▶ _INSTRUCTIONS FOR THE TASK_
For this exercise, copy out each line of the material below that includes "border".

▶ _SOURCE MATERIAL_
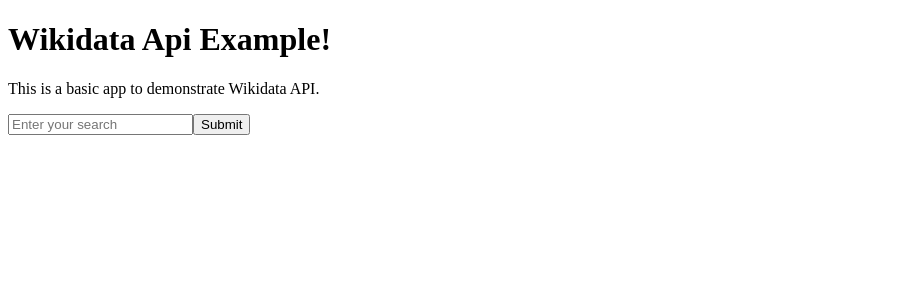
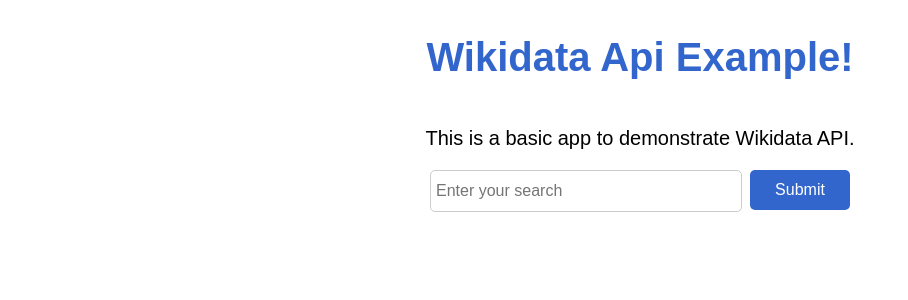
Before and after one commit to kaliacad/WD-FG, a React (Vite) app: page / in a window 1280 px wide. Shown: the top 300 px of the page, without its empty margins (0-908 px from the left). Built offline with nearby package versions, Linux system fonts and the light colour scheme.

Commit message:
ajout du style css

```diff
--- a/src/App.css
+++ b/src/App.css
@@ -0,0 +1,86 @@
+
+.body{
+    display: flex;
+    flex-direction: column;
+    align-items: center;
+    font-family: sans-serif;
+    margin: 0;
+    padding: 0;
+    text-align: center;
+}
+  form {
+    display: flex;
+    justify-content: center;
+    gap: .5rem;
+    width: 450px;
+    margin: 0 auto;
+  }
+  input{
+    width: 300px;
+    height: 30px;
+    font-size: 1rem;
+    border: 1px solid #ccc;
+    border-radius: 5px;
+    padding: 5px;
+    margin-bottom: 10px;
+  }
+  button {
+    width: 100px;
+    height: 40px;
+    color: white;
+    font-size: 1rem;
+    border: none;
+    border-radius: 5px;
+    background-color: #3366CC;
+    padding: 5px;;
+    margin-bottom: 10px;
+  }
+  h1 {
+    font-size: 2.5rem;
+    color: #3366CC;
+  }
+  p {
+    font-size: 1.25rem;
+  }
+
+  .resultat{
+    align-items: center;
+    text-align: center;
+    height: auto;
+    width: 80%;
+    background-color: rgb(241, 240, 240);
+    border: solid 1px #ccc;
+  }
+
+.titre{
+    font-size: 1.5rem;
+    font-weight: bolder;
+}
+.detail-content{
+    background-color: #fefcfc;
+    display: flex;
+    flex-direction: column;
+    padding: 1rem;
+}
+
+.detail-content h2{
+    font-size: 1.5rem;
+    font-weight: bolder;
+}
+table{
+    /* border: solid 1px #ccc; */
+}
+thead{
+    background-color: #3366CC;
+    color: white;
+}
+td{
+    border: solid 1px #ccc;;
+    padding: 1rem;
+}
+.table-title{
+    background-color: #fefcfc;
+    display: flex;
+    flex-direction: column;
+    padding: 1rem;
+}
--- a/src/App.jsx
+++ b/src/App.jsx
@@ -35,7 +35,7 @@
   }
 
   return (
-    <>
+    <div className="body">
       <h1>Wikidata Api Example!</h1>
       <p>This is a basic app to demonstrate Wikidata API.</p>
       <form onSubmit={handleSubmit} action="/search" method="get">
@@ -49,19 +49,24 @@
         <button type="submit">Submit</button>
       </form>
       {data?.length > 0 ? (
-        <div>
-          {data.length} resultats
+        <div className="resultat">
+          <p className="titre">{data.length} resultats</p>
           {data.map((item) => {
             return (
-              <div>
-                <table>
-                  <tbody key={item.wd_id}>
-                    <th>
+              <div className="detail-content">
+                <table style={{
+                  width: '100%',
+                  tableLayout: 'fixed'
+                }}>
+                  <thead>
+                    <tr>
                       <th>Label</th>
                       <th>Description</th>
                       <th>Url</th>
                       <th>Wikidata Id</th>
-                    </th>
+                    </tr>
+                  </thead>
+                  <tbody key={item.wd_id}>
                     <tr>
                       <td>{item.label}</td>
                       <td>{item.description}</td>
@@ -77,7 +82,7 @@
       ) : (
         <></>
       )}
-    </>
+    </div>
   );
 }
 
```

▶ _SOLUTION BELOW_
+    border: 1px solid #ccc;
+    border-radius: 5px;
+    border: none;
+    border-radius: 5px;
+    border: solid 1px #ccc;
+    /* border: solid 1px #ccc; */
+    border: solid 1px #ccc;;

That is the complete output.